• What the task asks
Copy every record exactly as it stands. Leave the pictures out.
====== Data ======
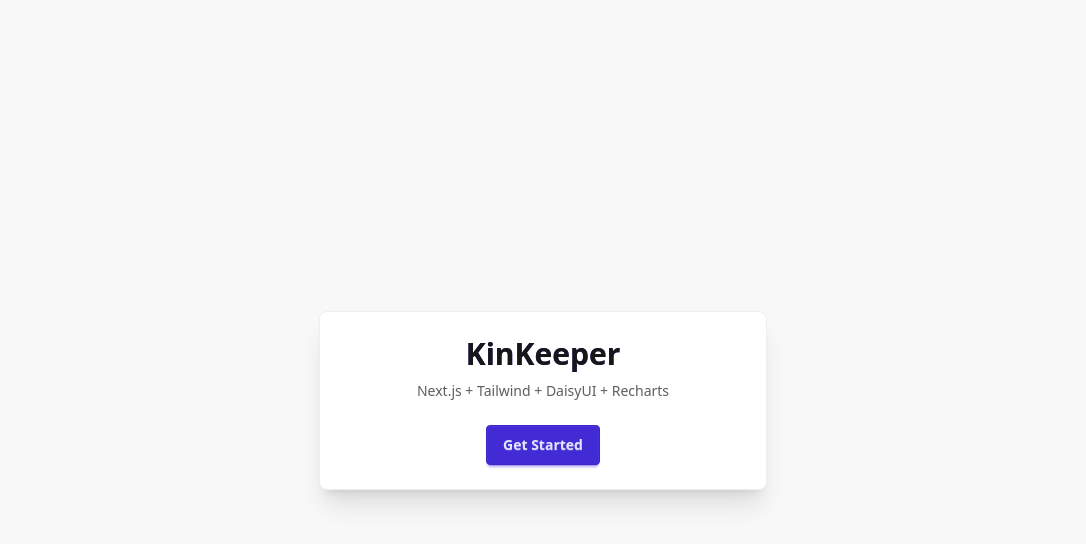
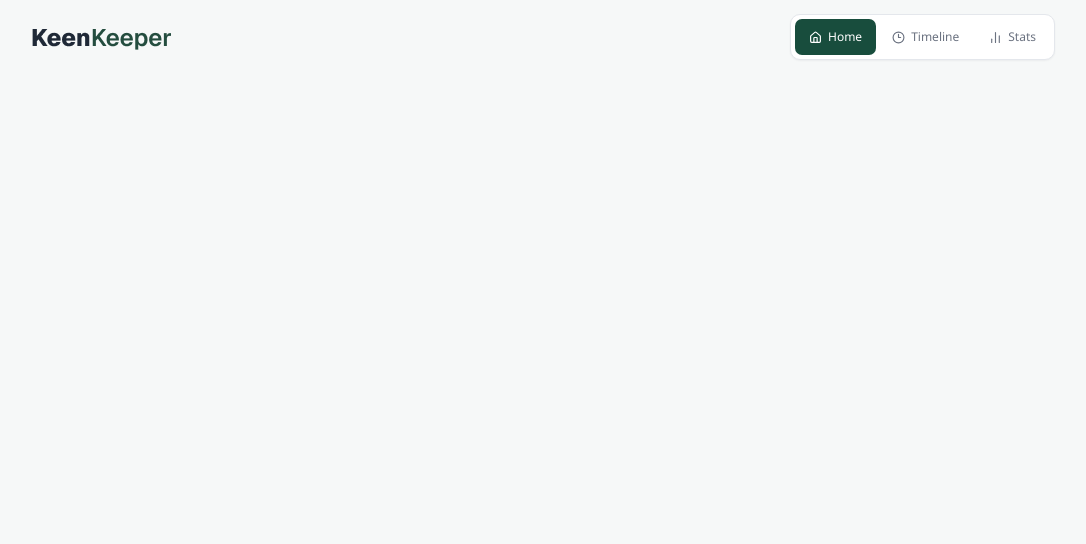
Before and after one commit to Omar-webcloud/KinKeeper, a Next.js app: page / in a window 1280 px wide. Shown: the top 544 px of the page, without its empty margins (97-1183 px from the left). Built offline with nearby package versions, Linux system fonts and the light colour scheme.

Commit message:
navbar added

```diff
--- a/package.json
+++ b/package.json
@@ -3,7 +3,7 @@
   "version": "0.1.0",
   "private": true,
   "scripts": {
-    "dev": "next dev",
+    "dev": "next dev --webpack",
     "build": "next build",
     "start": "next start",
     "lint": "eslint"
--- a/src/app/globals.css
+++ b/src/app/globals.css
@@ -2,8 +2,8 @@
 @plugin "daisyui";
 
 :root {
-  --background: #ffffff;
-  --foreground: #171717;
+  --background: #f7f8f8;
+  --foreground: #2f343a;
 }
 
 @theme inline {
@@ -11,14 +11,9 @@
   --color-foreground: var(--foreground);
 }
 
-@media (prefers-color-scheme: dark) {
-  :root {
-    --background: #0a0a0a;
-    --foreground: #ededed;
-  }
-}
-
 body {
+  margin: 0;
   background: var(--background);
   color: var(--foreground);
+  font-family: "Segoe UI", "Inter", "Helvetica Neue", Arial, sans-serif;
 }
--- a/src/app/page.js
+++ b/src/app/page.js
@@ -1,15 +1,36 @@
+import Image from "next/image";
+import { ChartNoAxesColumn, Clock3, House } from "lucide-react";
+
 export default function Home() {
   return (
-    <div className="min-h-screen flex items-center justify-center bg-base-200">
-      <div className="card bg-base-100 shadow-xl border border-base-300 max-w-md w-full">
-        <div className="card-body items-center text-center">
-          <h1 className="card-title text-3xl font-bold bg-primary bg-clip-text">KinKeeper</h1>
-          <p className="text-base-content/70">Next.js + Tailwind + DaisyUI + Recharts</p>
-          <div className="card-actions mt-4">
-            <button className="btn btn-primary">Get Started</button>
-          </div>
-        </div>
+    <main className="min-h-screen bg-[#f6f8f8] px-12 pt-3.5">
+      <div className="mx-auto flex w-full max-w-[1024px] items-center justify-between">
+        <Image src="/logo.png" alt="KeenKeeper logo" width={141} height={32} priority />
+
+        <nav className="flex items-center gap-0.5 rounded-[10px] border border-[#e4e7ec] bg-white p-1 shadow-[0_1px_2px_rgba(16,24,40,0.05)]">
+          <button
+            type="button"
+            className="inline-flex h-9 items-center gap-1.5 rounded-[7px] bg-[#184d3d] px-3.5 text-[12px] font-medium text-white"
+          >
+            <House size={13} strokeWidth={2.2} />
+            Home
+          </button>
+          <button
+            type="button"
+            className="inline-flex h-9 items-center gap-1.5 rounded-[7px] px-3.5 text-[12px] font-medium text-[#6b7280]"
+          >
+            <Clock3 size={13} strokeWidth={2.1} />
+            Timeline
+          </button>
+          <button
+            type="button"
+            className="inline-flex h-9 items-center gap-1.5 rounded-[7px] px-3.5 text-[12px] font-medium text-[#6b7280]"
+          >
+            <ChartNoAxesColumn size={13} strokeWidth={2.1} />
+            Stats
+          </button>
+        </nav>
       </div>
-    </div>
+    </main>
   );
 }
```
======
• Solution to this problem
Before and after one commit to Omar-webcloud/KinKeeper, a Next.js app: page / in a window 1280 px wide. Shown: the top 544 px of the page, without its empty margins (97-1183 px from the left). Built offline with nearby package versions, Linux system fonts and the light colour scheme.

Commit message:
navbar added

```diff
--- a/package.json
+++ b/package.json
@@ -3,7 +3,7 @@
   "version": "0.1.0",
   "private": true,
   "scripts": {
-    "dev": "next dev",
+    "dev": "next dev --webpack",
     "build": "next build",
     "start": "next start",
     "lint": "eslint"
--- a/src/app/globals.css
+++ b/src/app/globals.css
@@ -2,8 +2,8 @@
 @plugin "daisyui";
 
 :root {
-  --background: #ffffff;
-  --foreground: #171717;
+  --background: #f7f8f8;
+  --foreground: #2f343a;
 }
 
 @theme inline {
@@ -11,14 +11,9 @@
   --color-foreground: var(--foreground);
 }
 
-@media (prefers-color-scheme: dark) {
-  :root {
-    --background: #0a0a0a;
-    --foreground: #ededed;
-  }
-}
-
 body {
+  margin: 0;
   background: var(--background);
   color: var(--foreground);
+  font-family: "Segoe UI", "Inter", "Helvetica Neue", Arial, sans-serif;
 }
--- a/src/app/page.js
+++ b/src/app/page.js
@@ -1,15 +1,36 @@
+import Image from "next/image";
+import { ChartNoAxesColumn, Clock3, House } from "lucide-react";
+
 export default function Home() {
   return (
-    <div className="min-h-screen flex items-center justify-center bg-base-200">
-      <div className="card bg-base-100 shadow-xl border border-base-300 max-w-md w-full">
-        <div className="card-body items-center text-center">
-          <h1 className="card-title text-3xl font-bold bg-primary bg-clip-text">KinKeeper</h1>
-          <p className="text-base-content/70">Next.js + Tailwind + DaisyUI + Recharts</p>
-          <div className="card-actions mt-4">
-            <button className="btn btn-primary">Get Started</button>
-          </div>
-        </div>
+    <main className="min-h-screen bg-[#f6f8f8] px-12 pt-3.5">
+      <div className="mx-auto flex w-full max-w-[1024px] items-center justify-between">
+        <Image src="/logo.png" alt="KeenKeeper logo" width={141} height={32} priority />
+
+        <nav className="flex items-center gap-0.5 rounded-[10px] border border-[#e4e7ec] bg-white p-1 shadow-[0_1px_2px_rgba(16,24,40,0.05)]">
+          <button
+            type="button"
+            className="inline-flex h-9 items-center gap-1.5 rounded-[7px] bg-[#184d3d] px-3.5 text-[12px] font-medium text-white"
+          >
+            <House size={13} strokeWidth={2.2} />
+            Home
+          </button>
+          <button
+            type="button"
+            className="inline-flex h-9 items-center gap-1.5 rounded-[7px] px-3.5 text-[12px] font-medium text-[#6b7280]"
+          >
+            <Clock3 size={13} strokeWidth={2.1} />
+            Timeline
+          </button>
+          <button
+            type="button"
+            className="inline-flex h-9 items-center gap-1.5 rounded-[7px] px-3.5 text-[12px] font-medium text-[#6b7280]"
+          >
+            <ChartNoAxesColumn size={13} strokeWidth={2.1} />
+            Stats
+          </button>
+        </nav>
       </div>
-    </div>
+    </main>
   );
 }
```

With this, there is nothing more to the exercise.